| REQUIRED WORK |
Which lines of the listing below contain the word "class"? Copy each of them.

| DATASET ENTRIES |

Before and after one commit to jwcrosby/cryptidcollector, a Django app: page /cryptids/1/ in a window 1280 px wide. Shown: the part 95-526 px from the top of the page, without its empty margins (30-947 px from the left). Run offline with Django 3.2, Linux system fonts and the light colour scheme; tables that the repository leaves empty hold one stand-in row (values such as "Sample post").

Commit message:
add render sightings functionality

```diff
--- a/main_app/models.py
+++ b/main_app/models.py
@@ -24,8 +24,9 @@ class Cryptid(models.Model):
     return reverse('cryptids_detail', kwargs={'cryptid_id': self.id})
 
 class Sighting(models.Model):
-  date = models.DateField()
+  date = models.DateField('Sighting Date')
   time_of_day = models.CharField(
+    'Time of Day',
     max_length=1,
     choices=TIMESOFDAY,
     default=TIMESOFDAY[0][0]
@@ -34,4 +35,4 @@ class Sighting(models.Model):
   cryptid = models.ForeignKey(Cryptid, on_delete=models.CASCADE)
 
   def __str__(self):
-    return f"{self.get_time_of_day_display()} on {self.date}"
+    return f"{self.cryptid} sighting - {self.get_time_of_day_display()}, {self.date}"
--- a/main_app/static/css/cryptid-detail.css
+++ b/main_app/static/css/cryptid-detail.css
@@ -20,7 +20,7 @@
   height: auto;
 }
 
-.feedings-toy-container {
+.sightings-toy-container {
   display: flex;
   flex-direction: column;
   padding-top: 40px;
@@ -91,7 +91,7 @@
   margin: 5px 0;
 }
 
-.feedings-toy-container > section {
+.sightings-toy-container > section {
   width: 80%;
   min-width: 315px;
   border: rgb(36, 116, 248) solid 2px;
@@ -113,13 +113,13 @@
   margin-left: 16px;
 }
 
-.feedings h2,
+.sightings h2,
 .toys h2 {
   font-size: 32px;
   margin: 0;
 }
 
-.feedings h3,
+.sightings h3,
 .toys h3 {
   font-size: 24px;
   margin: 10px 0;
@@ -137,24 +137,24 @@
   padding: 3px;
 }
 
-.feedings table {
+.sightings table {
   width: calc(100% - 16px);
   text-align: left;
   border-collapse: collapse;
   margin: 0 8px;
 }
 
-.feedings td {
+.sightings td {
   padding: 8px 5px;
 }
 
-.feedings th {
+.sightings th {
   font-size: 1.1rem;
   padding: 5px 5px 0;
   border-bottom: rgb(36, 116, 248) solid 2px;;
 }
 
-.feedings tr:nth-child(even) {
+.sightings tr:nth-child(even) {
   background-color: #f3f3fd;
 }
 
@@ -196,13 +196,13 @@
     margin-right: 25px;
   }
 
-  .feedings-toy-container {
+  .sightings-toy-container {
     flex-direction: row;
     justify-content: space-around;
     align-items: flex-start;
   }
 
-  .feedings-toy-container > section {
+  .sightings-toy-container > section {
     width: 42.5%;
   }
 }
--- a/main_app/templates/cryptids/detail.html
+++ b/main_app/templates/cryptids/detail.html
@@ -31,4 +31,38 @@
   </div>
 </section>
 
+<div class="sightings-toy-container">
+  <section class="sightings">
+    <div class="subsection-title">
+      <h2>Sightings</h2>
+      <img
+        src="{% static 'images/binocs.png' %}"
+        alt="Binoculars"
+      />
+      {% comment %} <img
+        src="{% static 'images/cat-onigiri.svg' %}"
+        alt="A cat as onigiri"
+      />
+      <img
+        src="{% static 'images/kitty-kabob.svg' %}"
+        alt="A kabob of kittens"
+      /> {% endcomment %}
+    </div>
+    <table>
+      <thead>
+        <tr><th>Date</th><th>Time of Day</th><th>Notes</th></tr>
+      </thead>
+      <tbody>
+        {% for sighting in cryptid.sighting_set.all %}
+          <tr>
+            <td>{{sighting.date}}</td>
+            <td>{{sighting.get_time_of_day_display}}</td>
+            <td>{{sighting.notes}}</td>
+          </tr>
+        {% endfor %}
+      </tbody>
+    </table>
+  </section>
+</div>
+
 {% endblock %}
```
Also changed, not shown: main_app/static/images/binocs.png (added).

| REPLY TO THE EXERCISE |
@@ -24,8 +24,9 @@ class Cryptid(models.Model):
 class Sighting(models.Model):
@@ -34,4 +35,4 @@ class Sighting(models.Model):
+<div class="sightings-toy-container">
+  <section class="sightings">
+    <div class="subsection-title">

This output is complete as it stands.